I stayed because my north star was flung far outside myself. I handed off the compass that directs and moves my life to other people, sure that they would be better equipped to make my decisions for me. They became easy scapegoats for my befuddling inertia. The boyfriend I didn't want to leave when I applied for colleges. My mom, always suffering. My best friends.

The faster the city parades around me and the higher the buildings go, the more I shrink into myself. Trapped, confused, unmoving. Each small victory met with a higher cost of living. Where do I go? What do I do with myself now? Why hasn't the lightening bolt hit me yet? Why do I seem to want to live totally separate from other people? Despite my issues with modern life and the human condition, I don't in fact dislike human beings or social interaction. I thrive off attention and rewarding bonds just like any other warm blooded mammal.
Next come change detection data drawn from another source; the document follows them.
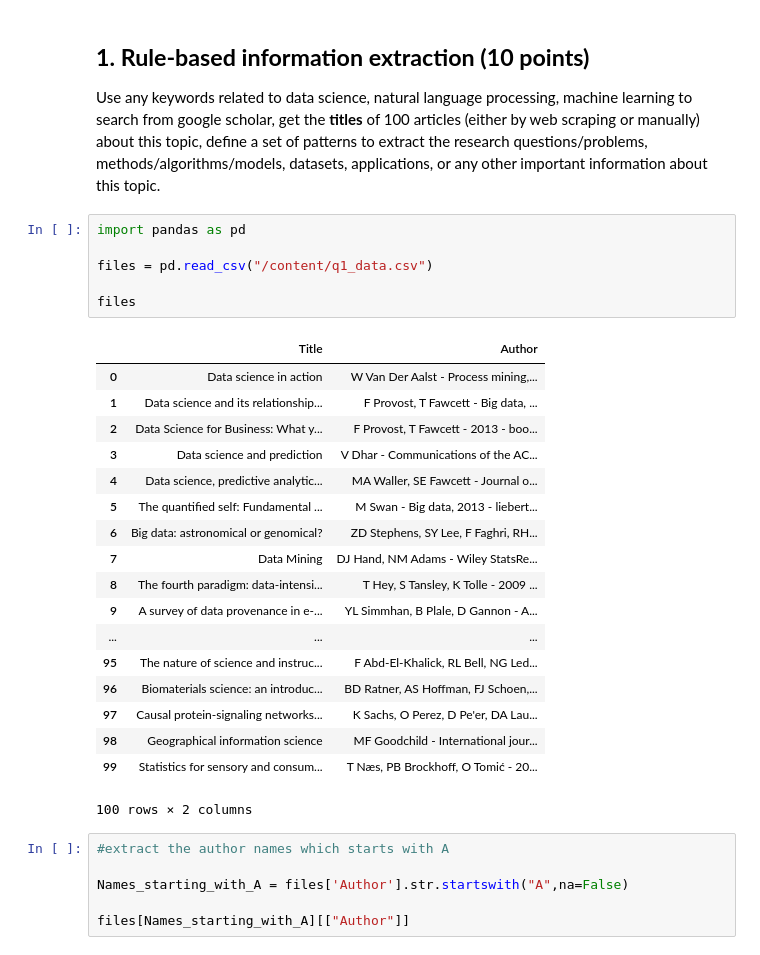
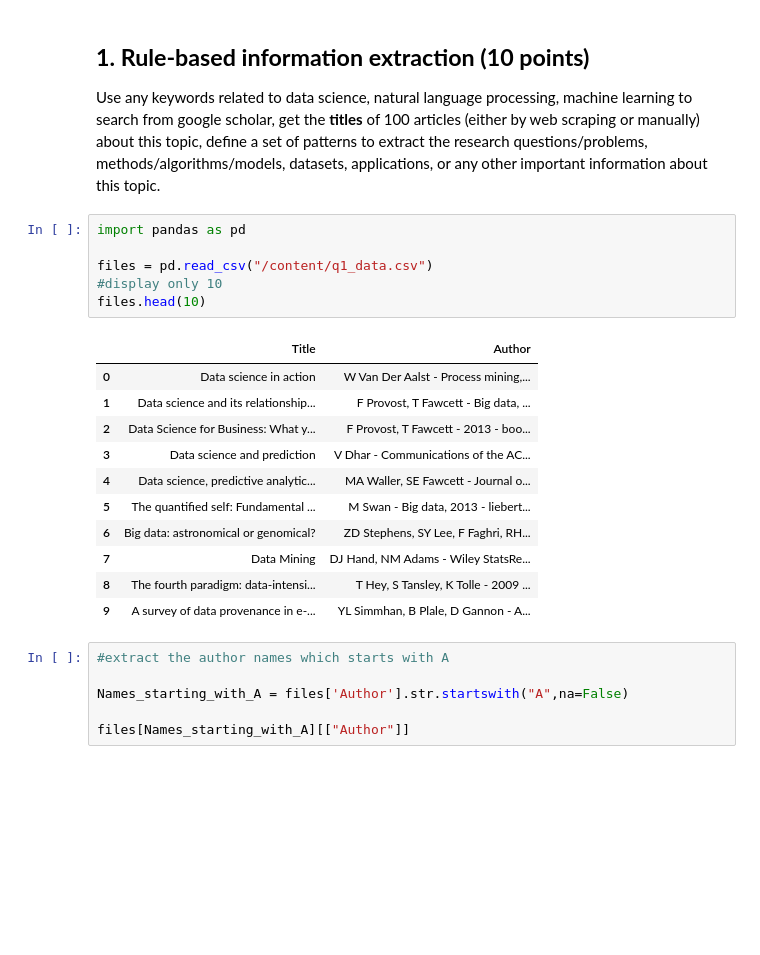
Before and after one commit to rajitakolla/computational_methods, a Jupyter notebook: In_class_exercise_06.ipynb, the cells around one changed output. Drawn from its saved outputs; the diff is of its cells as text; blank space fills up the shorter version.

```diff
--- a/In_class_exercise_06.ipynb
+++ b/In_class_exercise_06.ipynb
@@ -9,28 +9,21 @@ Use any keywords related to data science, natural language processing, machine l
 # %%
 import pandas as pd
 
 files = pd.read_csv("/content/q1_data.csv")
-
-files
+#display only 10
+files.head(10)
 # %% [output]
 |  | Title | Author |
 | 0 | Data science in action | W Van Der Aalst - Process mining,... |
 | 1 | Data science and its relationship... | F Provost, T Fawcett - Big data, ... |
 | 2 | Data Science for Business: What y... | F Provost, T Fawcett - 2013 - boo... |
 | 3 | Data science and prediction | V Dhar - Communications of the AC... |
 | 4 | Data science, predictive analytic... | MA Waller, SE Fawcett - Journal o... |
 | 5 | The quantified self: Fundamental ... | M Swan - Big data, 2013 - liebert... |
 | 6 | Big data: astronomical or genomical? | ZD Stephens, SY Lee, F Faghri, RH... |
 | 7 | Data Mining | DJ Hand, NM Adams - Wiley StatsRe... |
 | 8 | The fourth paradigm: data-intensi... | T Hey, S Tansley, K Tolle - 2009 ... |
 | 9 | A survey of data provenance in e-... | YL Simmhan, B Plale, D Gannon - A... |
-| ... | ... | ... |
-| 95 | The nature of science and instruc... | F Abd‐El‐Khalick, RL Bell, NG Led... |
-| 96 | Biomaterials science: an introduc... | BD Ratner, AS Hoffman, FJ Schoen,... |
-| 97 | Causal protein-signaling networks... | K Sachs, O Perez, D Pe'er, DA Lau... |
-| 98 | Geographical information science | MF Goodchild - International jour... |
-| 99 | Statistics for sensory and consum... | T Næs, PB Brockhoff, O Tomić - 20... |
-100 rows × 2 columns
 # %%
 #extract the author names which starts with A
 
```
Also changed, not shown: parts of 5 cells of this notebook.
"I feel like I lost something there and the traffic is heavy and pointless. I stare out of the window waiting for something to make sense....I do not feel like the Saint I want to be, I do not feel like a prophet or even a priest. I feel like ET or someone left behind. I feel homeless, landless.....To see that it is all bullshit and not to clock off, that requires faith. Only faith will do. Only faith." -Russell Brand

See, I crave a living situation outside of the city (any city). I want isolation but occasional respite from this isolation as well. I want a warm house with a stove for fires and land for my dog. I want the sound and smell of water nearby and trails I can easily access. I want to write for long hours then stretch my body with crazy dance and bagging peaks.

Here's the thing. I've been able to access my north star and to pull it back inside myself. None of the things that held me back all these years have really changed, but I have. I am almost to  the other side of my commitments (lease and work and otherwise) and on the precipice of finally leaving..... Yet I have a stinking suspicion that the hole I talk about so often in my posts will still be there. That I could find the best bungalow to live in for an affordable price and still yearn for an RV to drive off in.

I think part of why traveling is so addicting and satiating is because we are confronting newness over and over. We are too busy experiencing something for the first time to default to habituation. When it comes to home and putting down roots, the newness will always evaporate eventually. The peace of knowing a place is addicting in its own right, in its sheer comfort. But the hole will still be there. The wondering about other places that might be better suited for us, especially as things around us inevitably shift and change. The desire for a different climate or commute, a larger or smaller space, a home that can be picked up and moved on wheels.

All that matters at this point is that I act and do rather than just wondering. I am currently asking myself how I want to optimize this leap of faith as I finally prepare to pack boxes and leave Seattle behind. I have to challenge myself to think beyond the scope of personal limitation and to create something, anything, that lasts beyond my own attention span.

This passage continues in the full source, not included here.